───── DATA EXTRACTS ─────

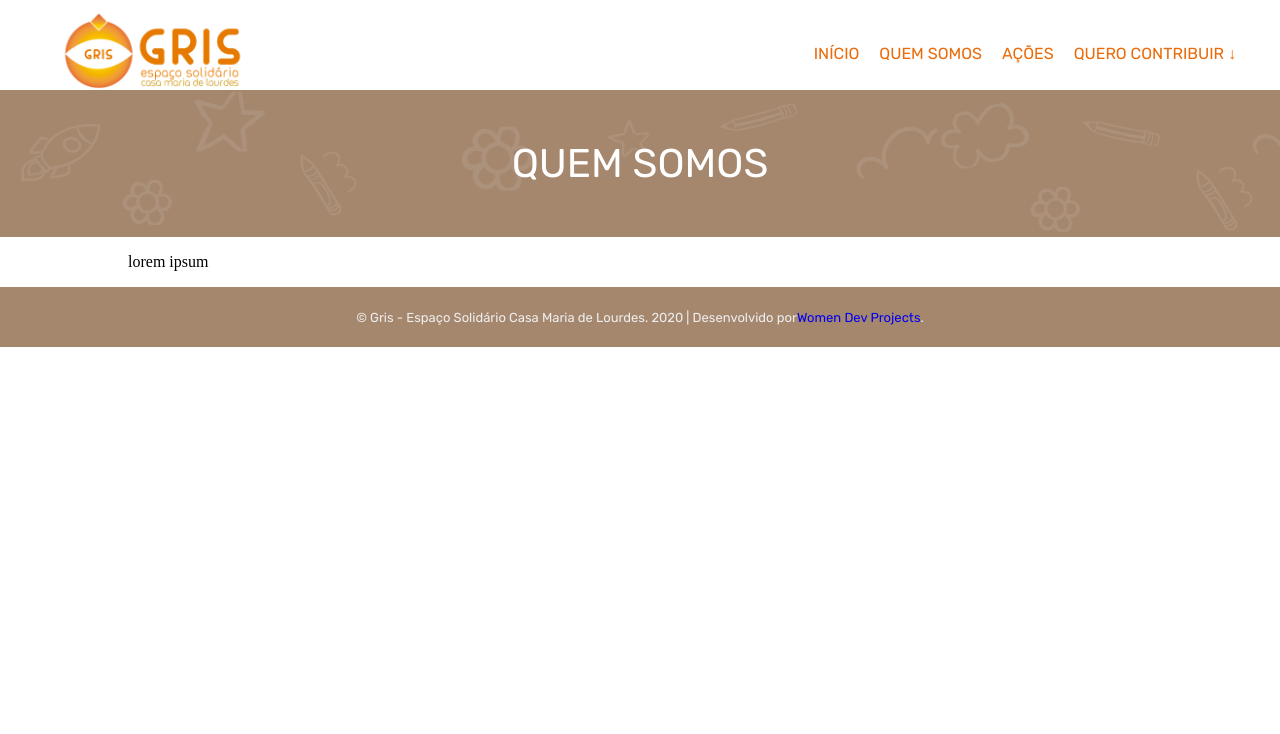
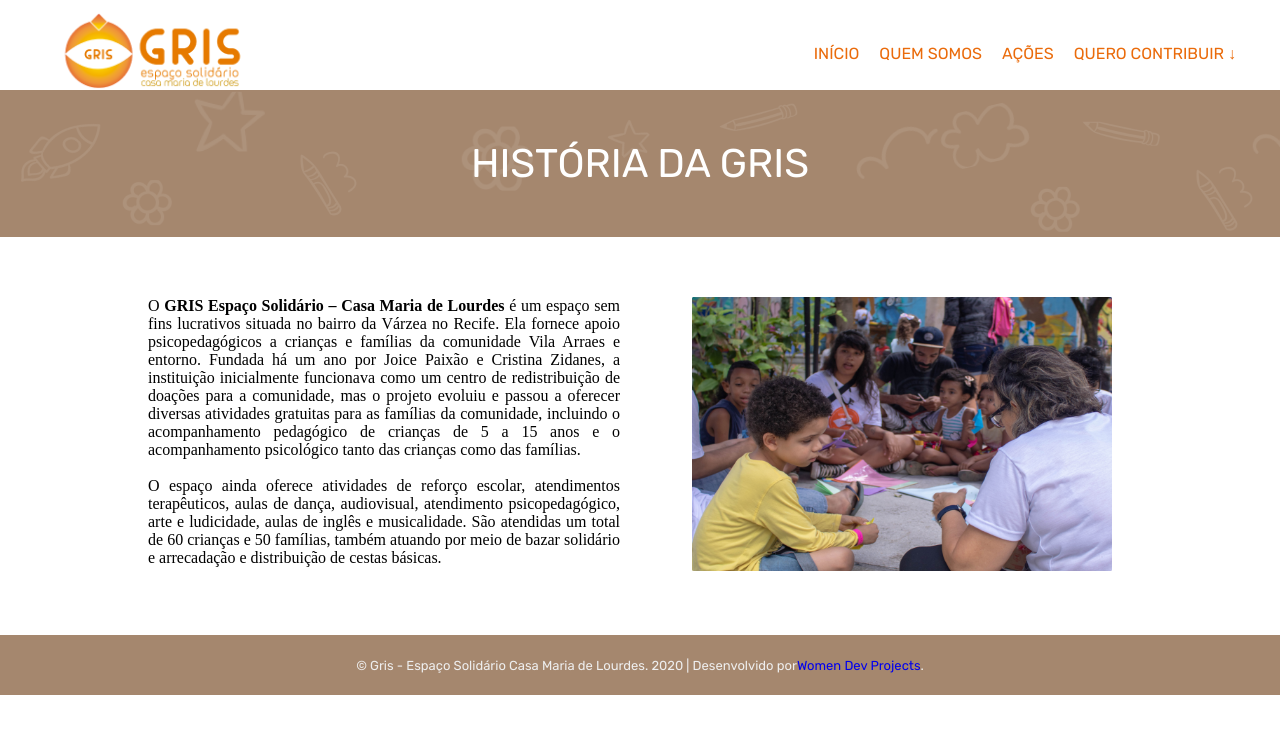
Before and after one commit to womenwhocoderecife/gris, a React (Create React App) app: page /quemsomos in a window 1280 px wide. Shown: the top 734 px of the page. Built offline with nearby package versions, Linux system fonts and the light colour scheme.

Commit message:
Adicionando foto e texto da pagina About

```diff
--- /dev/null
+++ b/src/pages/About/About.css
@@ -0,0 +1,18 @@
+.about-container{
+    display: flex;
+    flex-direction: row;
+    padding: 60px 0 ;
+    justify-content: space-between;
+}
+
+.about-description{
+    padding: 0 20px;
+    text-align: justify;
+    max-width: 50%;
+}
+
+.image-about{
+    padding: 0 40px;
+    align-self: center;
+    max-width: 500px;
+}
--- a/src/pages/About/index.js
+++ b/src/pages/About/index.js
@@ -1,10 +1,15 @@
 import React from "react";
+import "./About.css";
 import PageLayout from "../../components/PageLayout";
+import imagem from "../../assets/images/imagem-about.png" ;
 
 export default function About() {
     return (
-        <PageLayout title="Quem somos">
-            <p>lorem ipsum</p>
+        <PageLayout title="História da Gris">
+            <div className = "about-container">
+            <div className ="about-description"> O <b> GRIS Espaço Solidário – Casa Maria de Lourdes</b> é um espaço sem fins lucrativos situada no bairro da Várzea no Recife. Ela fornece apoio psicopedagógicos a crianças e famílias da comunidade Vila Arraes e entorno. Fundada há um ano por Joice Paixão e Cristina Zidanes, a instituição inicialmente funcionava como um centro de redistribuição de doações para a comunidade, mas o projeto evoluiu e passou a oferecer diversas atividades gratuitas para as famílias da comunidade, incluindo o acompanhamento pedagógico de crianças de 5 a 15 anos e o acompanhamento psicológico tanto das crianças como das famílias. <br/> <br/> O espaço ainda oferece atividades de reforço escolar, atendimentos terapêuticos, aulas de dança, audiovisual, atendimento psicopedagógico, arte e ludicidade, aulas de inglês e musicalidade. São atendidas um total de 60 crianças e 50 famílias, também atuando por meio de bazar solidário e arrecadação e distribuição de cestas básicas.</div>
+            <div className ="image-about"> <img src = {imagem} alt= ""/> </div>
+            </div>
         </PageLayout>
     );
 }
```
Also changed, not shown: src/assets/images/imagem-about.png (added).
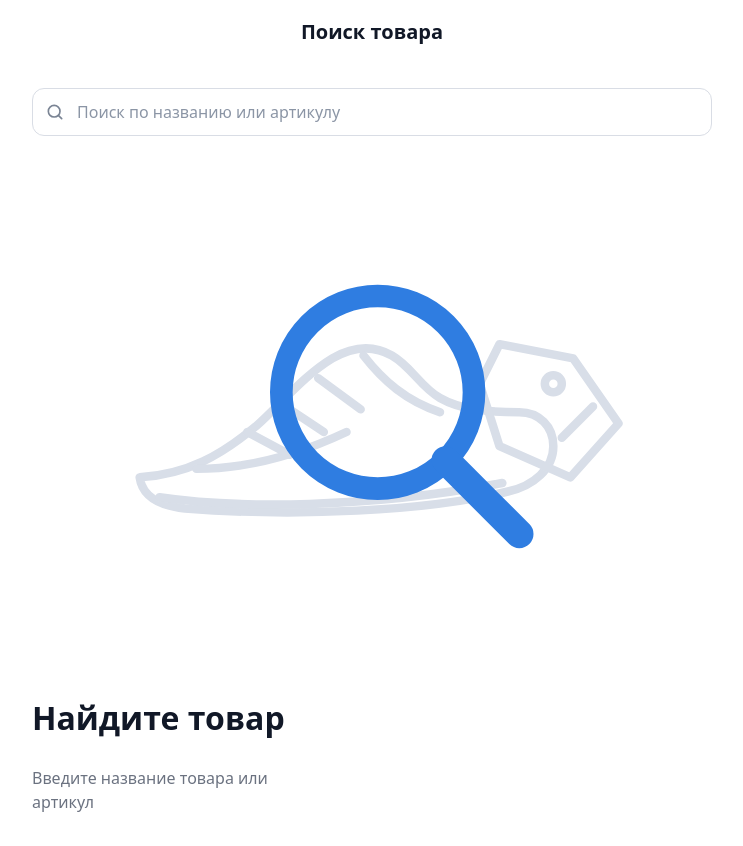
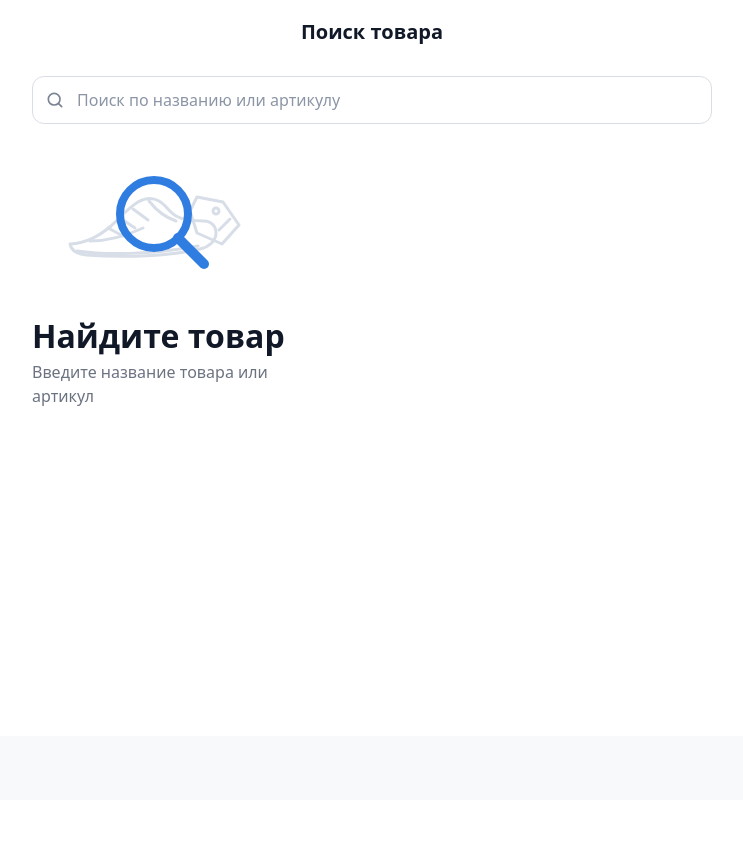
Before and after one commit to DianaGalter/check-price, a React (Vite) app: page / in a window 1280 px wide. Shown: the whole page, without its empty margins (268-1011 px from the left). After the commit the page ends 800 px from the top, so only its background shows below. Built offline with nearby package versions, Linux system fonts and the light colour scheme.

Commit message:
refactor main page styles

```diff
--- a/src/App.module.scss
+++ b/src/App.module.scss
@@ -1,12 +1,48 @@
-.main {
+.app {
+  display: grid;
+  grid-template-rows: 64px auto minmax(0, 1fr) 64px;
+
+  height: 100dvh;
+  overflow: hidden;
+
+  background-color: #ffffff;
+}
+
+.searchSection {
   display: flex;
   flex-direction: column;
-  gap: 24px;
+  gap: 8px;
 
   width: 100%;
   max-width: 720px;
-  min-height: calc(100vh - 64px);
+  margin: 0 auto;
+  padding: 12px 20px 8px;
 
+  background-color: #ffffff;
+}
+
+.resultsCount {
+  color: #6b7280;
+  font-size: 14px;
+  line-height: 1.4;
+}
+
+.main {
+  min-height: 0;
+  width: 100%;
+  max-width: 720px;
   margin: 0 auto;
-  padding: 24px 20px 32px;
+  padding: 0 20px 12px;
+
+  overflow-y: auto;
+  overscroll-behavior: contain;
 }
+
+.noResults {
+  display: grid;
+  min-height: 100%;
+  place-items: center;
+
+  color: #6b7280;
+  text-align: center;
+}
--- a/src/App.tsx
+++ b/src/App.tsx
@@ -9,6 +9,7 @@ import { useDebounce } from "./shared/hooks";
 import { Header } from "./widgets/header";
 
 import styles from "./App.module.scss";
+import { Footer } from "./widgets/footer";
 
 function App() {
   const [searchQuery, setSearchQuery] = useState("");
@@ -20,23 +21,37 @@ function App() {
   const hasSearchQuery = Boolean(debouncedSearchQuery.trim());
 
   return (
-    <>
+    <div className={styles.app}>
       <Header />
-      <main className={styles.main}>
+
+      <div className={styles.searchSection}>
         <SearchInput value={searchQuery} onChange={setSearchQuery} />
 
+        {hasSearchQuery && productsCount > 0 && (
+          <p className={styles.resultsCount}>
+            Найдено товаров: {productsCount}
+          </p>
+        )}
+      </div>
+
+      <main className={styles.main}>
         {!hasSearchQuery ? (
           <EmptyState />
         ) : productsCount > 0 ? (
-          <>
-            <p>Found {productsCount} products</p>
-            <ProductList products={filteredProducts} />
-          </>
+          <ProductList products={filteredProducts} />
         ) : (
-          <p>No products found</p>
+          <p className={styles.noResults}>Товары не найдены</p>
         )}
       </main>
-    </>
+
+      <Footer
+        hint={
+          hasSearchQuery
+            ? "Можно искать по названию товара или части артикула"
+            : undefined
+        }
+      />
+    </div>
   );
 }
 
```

─────

Reproduce every record exactly; images stay out.

• [RESULT]
Before and after one commit to womenwhocoderecife/gris, a React (Create React App) app: page /quemsomos in a window 1280 px wide. Shown: the top 734 px of the page. Built offline with nearby package versions, Linux system fonts and the light colour scheme.

Commit message:
Adicionando foto e texto da pagina About

```diff
--- /dev/null
+++ b/src/pages/About/About.css
@@ -0,0 +1,18 @@
+.about-container{
+    display: flex;
+    flex-direction: row;
+    padding: 60px 0 ;
+    justify-content: space-between;
+}
+
+.about-description{
+    padding: 0 20px;
+    text-align: justify;
+    max-width: 50%;
+}
+
+.image-about{
+    padding: 0 40px;
+    align-self: center;
+    max-width: 500px;
+}
--- a/src/pages/About/index.js
+++ b/src/pages/About/index.js
@@ -1,10 +1,15 @@
 import React from "react";
+import "./About.css";
 import PageLayout from "../../components/PageLayout";
+import imagem from "../../assets/images/imagem-about.png" ;
 
 export default function About() {
     return (
-        <PageLayout title="Quem somos">
-            <p>lorem ipsum</p>
+        <PageLayout title="História da Gris">
+            <div className = "about-container">
+            <div className ="about-description"> O <b> GRIS Espaço Solidário – Casa Maria de Lourdes</b> é um espaço sem fins lucrativos situada no bairro da Várzea no Recife. Ela fornece apoio psicopedagógicos a crianças e famílias da comunidade Vila Arraes e entorno. Fundada há um ano por Joice Paixão e Cristina Zidanes, a instituição inicialmente funcionava como um centro de redistribuição de doações para a comunidade, mas o projeto evoluiu e passou a oferecer diversas atividades gratuitas para as famílias da comunidade, incluindo o acompanhamento pedagógico de crianças de 5 a 15 anos e o acompanhamento psicológico tanto das crianças como das famílias. <br/> <br/> O espaço ainda oferece atividades de reforço escolar, atendimentos terapêuticos, aulas de dança, audiovisual, atendimento psicopedagógico, arte e ludicidade, aulas de inglês e musicalidade. São atendidas um total de 60 crianças e 50 famílias, também atuando por meio de bazar solidário e arrecadação e distribuição de cestas básicas.</div>
+            <div className ="image-about"> <img src = {imagem} alt= ""/> </div>
+            </div>
         </PageLayout>
     );
 }
```
Also changed, not shown: src/assets/images/imagem-about.png (added).
Before and after one commit to DianaGalter/check-price, a React (Vite) app: page / in a window 1280 px wide. Shown: the whole page, without its empty margins (268-1011 px from the left). After the commit the page ends 800 px from the top, so only its background shows below. Built offline with nearby package versions, Linux system fonts and the light colour scheme.

Commit message:
refactor main page styles

```diff
--- a/src/App.module.scss
+++ b/src/App.module.scss
@@ -1,12 +1,48 @@
-.main {
+.app {
+  display: grid;
+  grid-template-rows: 64px auto minmax(0, 1fr) 64px;
+
+  height: 100dvh;
+  overflow: hidden;
+
+  background-color: #ffffff;
+}
+
+.searchSection {
   display: flex;
   flex-direction: column;
-  gap: 24px;
+  gap: 8px;
 
   width: 100%;
   max-width: 720px;
-  min-height: calc(100vh - 64px);
+  margin: 0 auto;
+  padding: 12px 20px 8px;
 
+  background-color: #ffffff;
+}
+
+.resultsCount {
+  color: #6b7280;
+  font-size: 14px;
+  line-height: 1.4;
+}
+
+.main {
+  min-height: 0;
+  width: 100%;
+  max-width: 720px;
   margin: 0 auto;
-  padding: 24px 20px 32px;
+  padding: 0 20px 12px;
+
+  overflow-y: auto;
+  overscroll-behavior: contain;
 }
+
+.noResults {
+  display: grid;
+  min-height: 100%;
+  place-items: center;
+
+  color: #6b7280;
+  text-align: center;
+}
--- a/src/App.tsx
+++ b/src/App.tsx
@@ -9,6 +9,7 @@ import { useDebounce } from "./shared/hooks";
 import { Header } from "./widgets/header";
 
 import styles from "./App.module.scss";
+import { Footer } from "./widgets/footer";
 
 function App() {
   const [searchQuery, setSearchQuery] = useState("");
@@ -20,23 +21,37 @@ function App() {
   const hasSearchQuery = Boolean(debouncedSearchQuery.trim());
 
   return (
-    <>
+    <div className={styles.app}>
       <Header />
-      <main className={styles.main}>
+
+      <div className={styles.searchSection}>
         <SearchInput value={searchQuery} onChange={setSearchQuery} />
 
+        {hasSearchQuery && productsCount > 0 && (
+          <p className={styles.resultsCount}>
+            Найдено товаров: {productsCount}
+          </p>
+        )}
+      </div>
+
+      <main className={styles.main}>
         {!hasSearchQuery ? (
           <EmptyState />
         ) : productsCount > 0 ? (
-          <>
-            <p>Found {productsCount} products</p>
-            <ProductList products={filteredProducts} />
-          </>
+          <ProductList products={filteredProducts} />
         ) : (
-          <p>No products found</p>
+          <p className={styles.noResults}>Товары не найдены</p>
         )}
       </main>
-    </>
+
+      <Footer
+        hint={
+          hasSearchQuery
+            ? "Можно искать по названию товара или части артикула"
+            : undefined
+        }
+      />
+    </div>
   );
 }
 
```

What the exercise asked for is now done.